Calving already in South Dakota? Weather, market and facilities determine when it's go-time
PIERRE, S.D. — Cattle producers weigh a multitude of factors when determining when to start calving in South Dakota. But one factor they can't fully anticipate is the state's volatile weather. While some producers are pushing their calving seasons later into the spring, others have already welcomed their first calves of 2020.
The ability to start calving as early as January relies heavily on whether an operation is equipped with the right facilities and labor force. That’s the case for Bieber Red Angus, of Leola.
Craig Bieber, co-owner of the ranch, said the cattle market is a major factor when determining when to start calving. As of Monday, Jan. 6, Bieber said 10 to 15 cows have already given birth to calves on the ranch.
The ranch sells bulls in March, so it’s best to have yearling bulls when the time comes for them to go to market.
“So years ago, we started calving in February and probably in the last 10 years we moved it up to January,” Bieber said. He said the ranch has another round of calving in May to early June planned.
But calving early has its challenges. The Biebers had to improve their facilities to calve in the winter.
“My dad had a smaller calving barn and at the end of his career he added onto it,” Bieber said.
Bieber said he also has a hoop beef feeding system, and all the cows that are close to calving will go into a confinement feeding situation so they can be watched carefully.
“We’ll try to keep them in there 28 to 48 hours,” Bieber said, noting that he does keep the barns heated.

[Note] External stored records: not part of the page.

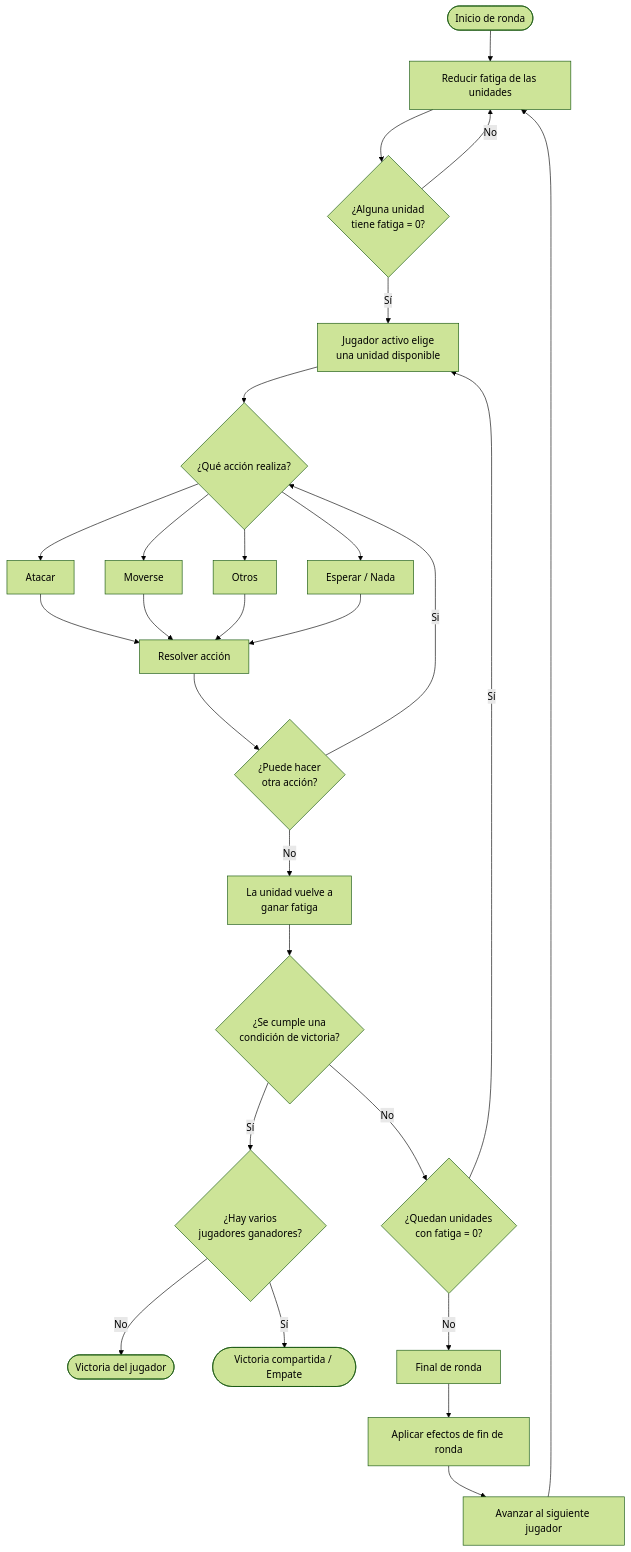
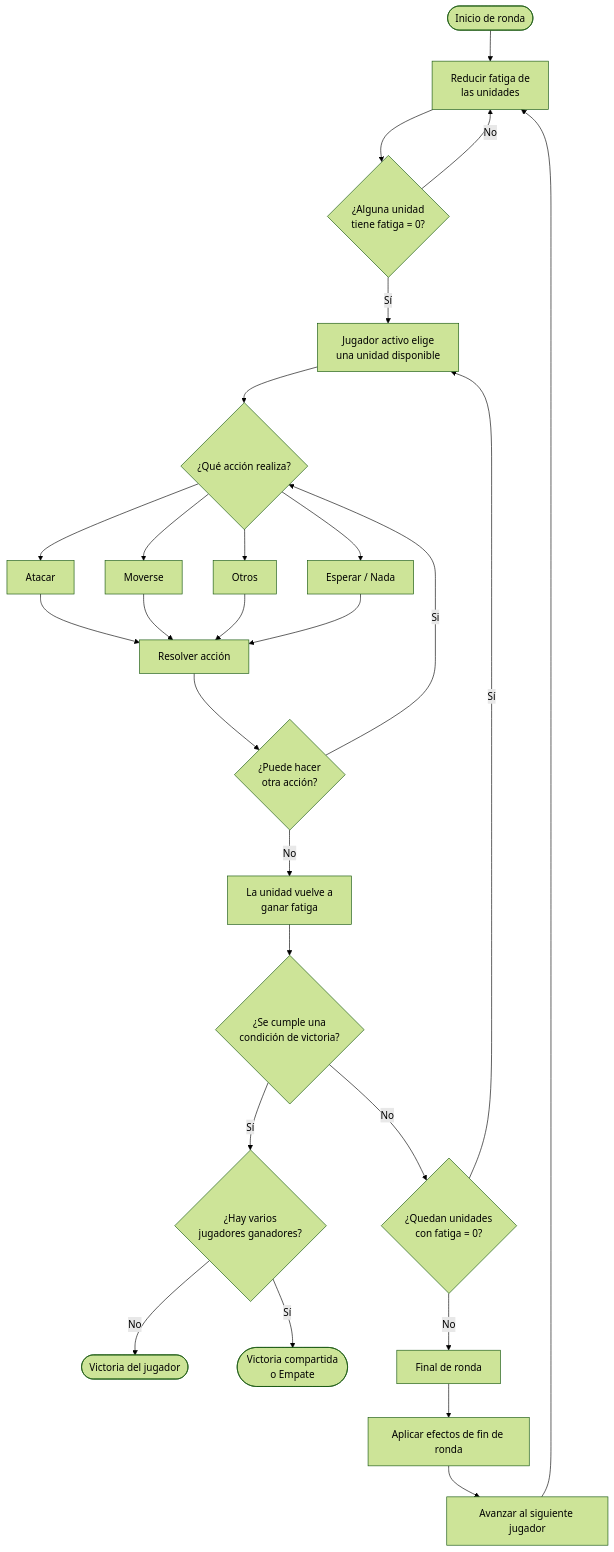
Before and after one commit to gridstudiofficial/gridstudiofficial.github.io: the third of 9 diagrams in public/gdd/GDD.md, drawn with Mermaid (forest theme). The commit also changed other lines of this file, not shown here.

Commit message:
Update and expand controls, code and diagrams for Mecánicas

````diff
--- a/public/gdd/GDD.md
+++ b/public/gdd/GDD.md
@@ -268,22 +272,22 @@
 ```mermaid
 flowchart TB
-    START(["Inicio de ronda"]) --> B["Reducir fatiga de las unidades"]
+    START(["Inicio de ronda"]) --> B["Reducir fatiga de<br>las unidades"]
     B --> C{"¿Alguna unidad<br>tiene fatiga = 0?"}
     C -- No --> B
     C -- Sí --> D["Jugador activo elige<br>una unidad disponible"]
     D --> WHAT_ACTION?{"¿Qué acción realiza?"}
     WHAT_ACTION? --> ATTACK["Atacar"] & MOVE["Moverse"] & OTHER["Otros"] & WAIT["Esperar / Nada"] --> SOLVE_ACTION["Resolver acción"]
     SOLVE_ACTION --> OTHER_ACTION?{"¿Puede hacer<br>otra acción?"}
     OTHER_ACTION? -- No --> GAIN_FATIGUE["La unidad vuelve a<br>ganar fatiga"]
     OTHER_ACTION? -- Si --> WHAT_ACTION?
     GAIN_FATIGUE --> L{"¿Se cumple una<br>condición de victoria?"}
     L -- Sí --> M{"¿Hay varios<br>jugadores ganadores?"}
     M -- No --> N(["Victoria del jugador"])
-    M -- Sí --> O(["Victoria compartida / Empate"])
+    M -- Sí --> O(["Victoria compartida<br>o Empate"])
     L -- No --> P{"¿Quedan unidades<br>con fatiga = 0?"}
     P -- Sí --> D
     P -- No --> Q["Final de ronda"]
     Q --> R["Aplicar efectos de fin de ronda"]
     R --> S["Avanzar al siguiente jugador"]
     S --> B
 ```
````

“We do have a heated room and heated box or two to warm calves up. I would say it does incur some extra cost but it does return some value,” Bieber said.
Bieber said that there are years where calving early is more difficult than others.
“Last year was one of the harder years that I can remember. The calving wasn’t difficult but keeping calves healthy was work,” Bieber said.
Warren Rusche, a feedlot management associate with the South Dakota State University Extension Office in Brookings, said determining when to calve isn’t a decision made on the fly.
“If you’re going to be calving into February and March, there's more of a need for better facilities," he said. "Labor supply plays a role into that. The other reason that people make a decision to calve earlier is marketing and market patterns. Seasonally, there’s a big difference between cattle that are ready to market in March or April than in September."
Rusche said being ready to market earlier when the market conditions are better can be a beneficial strategy. But overall, Rusche said determining when to start calving is highly dependent on the individual operation.
In the past couple years, South Dakota’s winters have been punishing to livestock producers and have had an impact on the timeline in which they determine when to begin calving. Rusche said he’s seen some producers start calving later in May or June.
“The advantages are more favorable weather, less chance of snow, but it’s not a 100 percent risk-free thing either. A cold wet rain will kill calves in May, too. Getting cows bred can sometimes offer some challenges,” Rusche said.
For some, producers roll the dice with calving in South Dakota’s volatile weather conditions when there’s a chance for a spring blizzard.
“Some of those folks are faced with a tough decision. Do you continue to take that risk or do you put up the money to put up more buildings?” Rusche said.
Travis Johnson raises Red Angus cattle just west of Sisseton. Throughout the years, Johnson said he pushed his calving season into late spring.
“We’ve been going later and later, I used to calve in February and March. This next year I’m not supposed to start calving until the first part of May,” Johnson said.
After having some cows calve early during an April snowstorm, Johnson resolved to push his calving dates later into the spring season. Having the time and labor to calve in early spring has also been a factor in Johnson’s planning.
“One reason I did it is lack of labor," he said. "So everything gets so busy in the spring when we’re trying to do a little farming, get fences fixed, running a feedlot and it gets overwhelming to do a really good job and to do well at those jobs.”
Johnson said calving is labor intensive and it takes its toll after only a couple weeks.
“I start petering out after a couple weeks of hard calving and then I’m about shot. I just can’t do it with the labor that we’ve got. So that’s why I moved it back. You’ve still got to fight a week or so of some storms, then usually the weather gets warm enough to where the calves can lay there a little while before you can get to them,” Johnson said.
When it comes time to breed his cows, Johnson said it can be tricky when neighbors want to tend their bull out earlier.
“I’ve got some good neighbors that we’ve tried to rotate accordingly. You can’t do that with everybody,” Johnson said. “They’ll let me know when you’re getting into this pasture and I’ll just get my cows out of my way."